§ TASK PROMPT
Your task is to copy all of the entries exactly as they are given.

#### DATASET RECORDS ####

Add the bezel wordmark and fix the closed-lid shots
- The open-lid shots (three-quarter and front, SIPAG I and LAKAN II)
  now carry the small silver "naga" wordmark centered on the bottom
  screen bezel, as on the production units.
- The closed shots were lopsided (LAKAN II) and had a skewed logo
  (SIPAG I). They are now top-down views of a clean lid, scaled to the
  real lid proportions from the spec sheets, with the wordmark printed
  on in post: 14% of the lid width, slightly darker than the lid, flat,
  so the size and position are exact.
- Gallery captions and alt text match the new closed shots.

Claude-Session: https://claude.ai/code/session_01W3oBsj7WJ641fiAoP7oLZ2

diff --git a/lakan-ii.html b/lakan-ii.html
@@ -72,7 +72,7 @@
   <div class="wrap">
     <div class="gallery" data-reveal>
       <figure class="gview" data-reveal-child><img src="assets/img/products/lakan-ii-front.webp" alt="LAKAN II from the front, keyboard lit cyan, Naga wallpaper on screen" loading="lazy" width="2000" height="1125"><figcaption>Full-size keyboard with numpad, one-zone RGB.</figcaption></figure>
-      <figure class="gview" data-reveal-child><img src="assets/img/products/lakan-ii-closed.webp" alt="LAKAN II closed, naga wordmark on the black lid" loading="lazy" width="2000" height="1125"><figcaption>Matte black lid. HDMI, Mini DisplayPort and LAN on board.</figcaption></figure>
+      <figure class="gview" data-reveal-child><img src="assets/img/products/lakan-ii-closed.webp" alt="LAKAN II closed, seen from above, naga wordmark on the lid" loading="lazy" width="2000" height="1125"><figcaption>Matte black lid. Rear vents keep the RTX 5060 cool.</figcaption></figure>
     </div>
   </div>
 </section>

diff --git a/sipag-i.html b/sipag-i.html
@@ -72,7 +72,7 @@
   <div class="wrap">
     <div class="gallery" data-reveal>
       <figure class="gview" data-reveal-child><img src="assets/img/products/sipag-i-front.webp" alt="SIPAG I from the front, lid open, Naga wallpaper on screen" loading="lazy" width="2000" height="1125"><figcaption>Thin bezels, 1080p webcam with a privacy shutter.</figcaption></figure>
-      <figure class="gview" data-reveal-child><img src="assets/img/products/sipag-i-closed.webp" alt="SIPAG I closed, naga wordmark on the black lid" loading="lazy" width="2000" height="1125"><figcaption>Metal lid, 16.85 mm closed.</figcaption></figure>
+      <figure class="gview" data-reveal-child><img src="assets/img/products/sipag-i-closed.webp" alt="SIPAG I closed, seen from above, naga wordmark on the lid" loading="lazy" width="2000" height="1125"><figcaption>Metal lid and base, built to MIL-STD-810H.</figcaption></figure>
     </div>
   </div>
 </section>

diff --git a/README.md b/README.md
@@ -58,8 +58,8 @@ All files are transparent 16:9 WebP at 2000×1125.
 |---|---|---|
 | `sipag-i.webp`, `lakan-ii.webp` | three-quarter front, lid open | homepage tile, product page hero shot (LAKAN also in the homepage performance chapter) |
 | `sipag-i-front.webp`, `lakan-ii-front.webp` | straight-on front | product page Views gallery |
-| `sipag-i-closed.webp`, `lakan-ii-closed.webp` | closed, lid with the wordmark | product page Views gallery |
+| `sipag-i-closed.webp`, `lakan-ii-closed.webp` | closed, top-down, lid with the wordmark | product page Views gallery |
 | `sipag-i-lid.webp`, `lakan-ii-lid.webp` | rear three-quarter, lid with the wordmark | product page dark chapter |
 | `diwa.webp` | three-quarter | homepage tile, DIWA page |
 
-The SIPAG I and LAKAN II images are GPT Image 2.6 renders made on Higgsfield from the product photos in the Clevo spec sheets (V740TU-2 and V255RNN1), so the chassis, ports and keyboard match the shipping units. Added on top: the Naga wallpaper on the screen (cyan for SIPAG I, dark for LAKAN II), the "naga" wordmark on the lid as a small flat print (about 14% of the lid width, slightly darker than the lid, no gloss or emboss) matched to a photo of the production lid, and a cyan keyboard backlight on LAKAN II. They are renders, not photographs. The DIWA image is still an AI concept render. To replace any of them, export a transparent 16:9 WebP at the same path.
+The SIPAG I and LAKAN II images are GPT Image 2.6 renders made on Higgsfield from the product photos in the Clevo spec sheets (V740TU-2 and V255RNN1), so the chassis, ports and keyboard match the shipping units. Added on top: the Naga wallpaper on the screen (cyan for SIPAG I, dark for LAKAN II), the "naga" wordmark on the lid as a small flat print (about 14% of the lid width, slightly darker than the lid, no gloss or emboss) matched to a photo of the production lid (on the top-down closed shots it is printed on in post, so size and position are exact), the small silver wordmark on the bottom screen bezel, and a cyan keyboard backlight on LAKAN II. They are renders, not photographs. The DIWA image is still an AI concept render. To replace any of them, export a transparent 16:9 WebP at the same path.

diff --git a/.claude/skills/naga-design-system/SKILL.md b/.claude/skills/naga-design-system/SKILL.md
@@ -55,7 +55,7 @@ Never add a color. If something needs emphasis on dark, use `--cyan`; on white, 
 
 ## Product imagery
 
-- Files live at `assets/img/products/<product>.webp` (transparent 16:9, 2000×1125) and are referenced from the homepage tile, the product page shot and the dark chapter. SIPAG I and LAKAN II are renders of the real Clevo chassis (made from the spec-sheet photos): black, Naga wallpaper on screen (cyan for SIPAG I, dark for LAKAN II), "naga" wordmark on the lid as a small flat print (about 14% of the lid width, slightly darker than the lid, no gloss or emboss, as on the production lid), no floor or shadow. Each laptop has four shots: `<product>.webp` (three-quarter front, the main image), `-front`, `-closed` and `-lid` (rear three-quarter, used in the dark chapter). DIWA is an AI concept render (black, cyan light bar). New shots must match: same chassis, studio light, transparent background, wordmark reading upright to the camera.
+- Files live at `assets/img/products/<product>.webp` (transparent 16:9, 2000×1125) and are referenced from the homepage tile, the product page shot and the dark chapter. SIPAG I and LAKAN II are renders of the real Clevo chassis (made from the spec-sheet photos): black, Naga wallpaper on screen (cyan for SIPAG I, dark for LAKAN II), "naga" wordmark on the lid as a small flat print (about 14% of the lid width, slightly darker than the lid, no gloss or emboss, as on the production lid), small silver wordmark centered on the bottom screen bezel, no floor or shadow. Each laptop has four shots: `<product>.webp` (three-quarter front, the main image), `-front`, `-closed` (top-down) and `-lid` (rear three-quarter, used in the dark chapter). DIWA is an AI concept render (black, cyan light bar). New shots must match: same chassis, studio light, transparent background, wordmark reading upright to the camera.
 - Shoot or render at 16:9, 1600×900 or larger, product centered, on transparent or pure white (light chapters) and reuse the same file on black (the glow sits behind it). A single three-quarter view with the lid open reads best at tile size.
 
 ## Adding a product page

####

§ SOLUTION TO THIS TASK
Add the bezel wordmark and fix the closed-lid shots
- The open-lid shots (three-quarter and front, SIPAG I and LAKAN II)
  now carry the small silver "naga" wordmark centered on the bottom
  screen bezel, as on the production units.
- The closed shots were lopsided (LAKAN II) and had a skewed logo
  (SIPAG I). They are now top-down views of a clean lid, scaled to the
  real lid proportions from the spec sheets, with the wordmark printed
  on in post: 14% of the lid width, slightly darker than the lid, flat,
  so the size and position are exact.
- Gallery captions and alt text match the new closed shots.

Claude-Session: https://claude.ai/code/session_01W3oBsj7WJ641fiAoP7oLZ2

diff --git a/lakan-ii.html b/lakan-ii.html
@@ -72,7 +72,7 @@
   <div class="wrap">
     <div class="gallery" data-reveal>
       <figure class="gview" data-reveal-child><img src="assets/img/products/lakan-ii-front.webp" alt="LAKAN II from the front, keyboard lit cyan, Naga wallpaper on screen" loading="lazy" width="2000" height="1125"><figcaption>Full-size keyboard with numpad, one-zone RGB.</figcaption></figure>
-      <figure class="gview" data-reveal-child><img src="assets/img/products/lakan-ii-closed.webp" alt="LAKAN II closed, naga wordmark on the black lid" loading="lazy" width="2000" height="1125"><figcaption>Matte black lid. HDMI, Mini DisplayPort and LAN on board.</figcaption></figure>
+      <figure class="gview" data-reveal-child><img src="assets/img/products/lakan-ii-closed.webp" alt="LAKAN II closed, seen from above, naga wordmark on the lid" loading="lazy" width="2000" height="1125"><figcaption>Matte black lid. Rear vents keep the RTX 5060 cool.</figcaption></figure>
     </div>
   </div>
 </section>

diff --git a/sipag-i.html b/sipag-i.html
@@ -72,7 +72,7 @@
   <div class="wrap">
     <div class="gallery" data-reveal>
       <figure class="gview" data-reveal-child><img src="assets/img/products/sipag-i-front.webp" alt="SIPAG I from the front, lid open, Naga wallpaper on screen" loading="lazy" width="2000" height="1125"><figcaption>Thin bezels, 1080p webcam with a privacy shutter.</figcaption></figure>
-      <figure class="gview" data-reveal-child><img src="assets/img/products/sipag-i-closed.webp" alt="SIPAG I closed, naga wordmark on the black lid" loading="lazy" width="2000" height="1125"><figcaption>Metal lid, 16.85 mm closed.</figcaption></figure>
+      <figure class="gview" data-reveal-child><img src="assets/img/products/sipag-i-closed.webp" alt="SIPAG I closed, seen from above, naga wordmark on the lid" loading="lazy" width="2000" height="1125"><figcaption>Metal lid and base, built to MIL-STD-810H.</figcaption></figure>
     </div>
   </div>
 </section>

diff --git a/README.md b/README.md
@@ -58,8 +58,8 @@ All files are transparent 16:9 WebP at 2000×1125.
 |---|---|---|
 | `sipag-i.webp`, `lakan-ii.webp` | three-quarter front, lid open | homepage tile, product page hero shot (LAKAN also in the homepage performance chapter) |
 | `sipag-i-front.webp`, `lakan-ii-front.webp` | straight-on front | product page Views gallery |
-| `sipag-i-closed.webp`, `lakan-ii-closed.webp` | closed, lid with the wordmark | product page Views gallery |
+| `sipag-i-closed.webp`, `lakan-ii-closed.webp` | closed, top-down, lid with the wordmark | product page Views gallery |
 | `sipag-i-lid.webp`, `lakan-ii-lid.webp` | rear three-quarter, lid with the wordmark | product page dark chapter |
 | `diwa.webp` | three-quarter | homepage tile, DIWA page |
 
-The SIPAG I and LAKAN II images are GPT Image 2.6 renders made on Higgsfield from the product photos in the Clevo spec sheets (V740TU-2 and V255RNN1), so the chassis, ports and keyboard match the shipping units. Added on top: the Naga wallpaper on the screen (cyan for SIPAG I, dark for LAKAN II), the "naga" wordmark on the lid as a small flat print (about 14% of the lid width, slightly darker than the lid, no gloss or emboss) matched to a photo of the production lid, and a cyan keyboard backlight on LAKAN II. They are renders, not photographs. The DIWA image is still an AI concept render. To replace any of them, export a transparent 16:9 WebP at the same path.
+The SIPAG I and LAKAN II images are GPT Image 2.6 renders made on Higgsfield from the product photos in the Clevo spec sheets (V740TU-2 and V255RNN1), so the chassis, ports and keyboard match the shipping units. Added on top: the Naga wallpaper on the screen (cyan for SIPAG I, dark for LAKAN II), the "naga" wordmark on the lid as a small flat print (about 14% of the lid width, slightly darker than the lid, no gloss or emboss) matched to a photo of the production lid (on the top-down closed shots it is printed on in post, so size and position are exact), the small silver wordmark on the bottom screen bezel, and a cyan keyboard backlight on LAKAN II. They are renders, not photographs. The DIWA image is still an AI concept render. To replace any of them, export a transparent 16:9 WebP at the same path.

diff --git a/.claude/skills/naga-design-system/SKILL.md b/.claude/skills/naga-design-system/SKILL.md
@@ -55,7 +55,7 @@ Never add a color. If something needs emphasis on dark, use `--cyan`; on white, 
 
 ## Product imagery
 
-- Files live at `assets/img/products/<product>.webp` (transparent 16:9, 2000×1125) and are referenced from the homepage tile, the product page shot and the dark chapter. SIPAG I and LAKAN II are renders of the real Clevo chassis (made from the spec-sheet photos): black, Naga wallpaper on screen (cyan for SIPAG I, dark for LAKAN II), "naga" wordmark on the lid as a small flat print (about 14% of the lid width, slightly darker than the lid, no gloss or emboss, as on the production lid), no floor or shadow. Each laptop has four shots: `<product>.webp` (three-quarter front, the main image), `-front`, `-closed` and `-lid` (rear three-quarter, used in the dark chapter). DIWA is an AI concept render (black, cyan light bar). New shots must match: same chassis, studio light, transparent background, wordmark reading upright to the camera.
+- Files live at `assets/img/products/<product>.webp` (transparent 16:9, 2000×1125) and are referenced from the homepage tile, the product page shot and the dark chapter. SIPAG I and LAKAN II are renders of the real Clevo chassis (made from the spec-sheet photos): black, Naga wallpaper on screen (cyan for SIPAG I, dark for LAKAN II), "naga" wordmark on the lid as a small flat print (about 14% of the lid width, slightly darker than the lid, no gloss or emboss, as on the production lid), small silver wordmark centered on the bottom screen bezel, no floor or shadow. Each laptop has four shots: `<product>.webp` (three-quarter front, the main image), `-front`, `-closed` (top-down) and `-lid` (rear three-quarter, used in the dark chapter). DIWA is an AI concept render (black, cyan light bar). New shots must match: same chassis, studio light, transparent background, wordmark reading upright to the camera.
 - Shoot or render at 16:9, 1600×900 or larger, product centered, on transparent or pure white (light chapters) and reuse the same file on black (the glow sits behind it). A single three-quarter view with the lid open reads best at tile size.
 
 ## Adding a product page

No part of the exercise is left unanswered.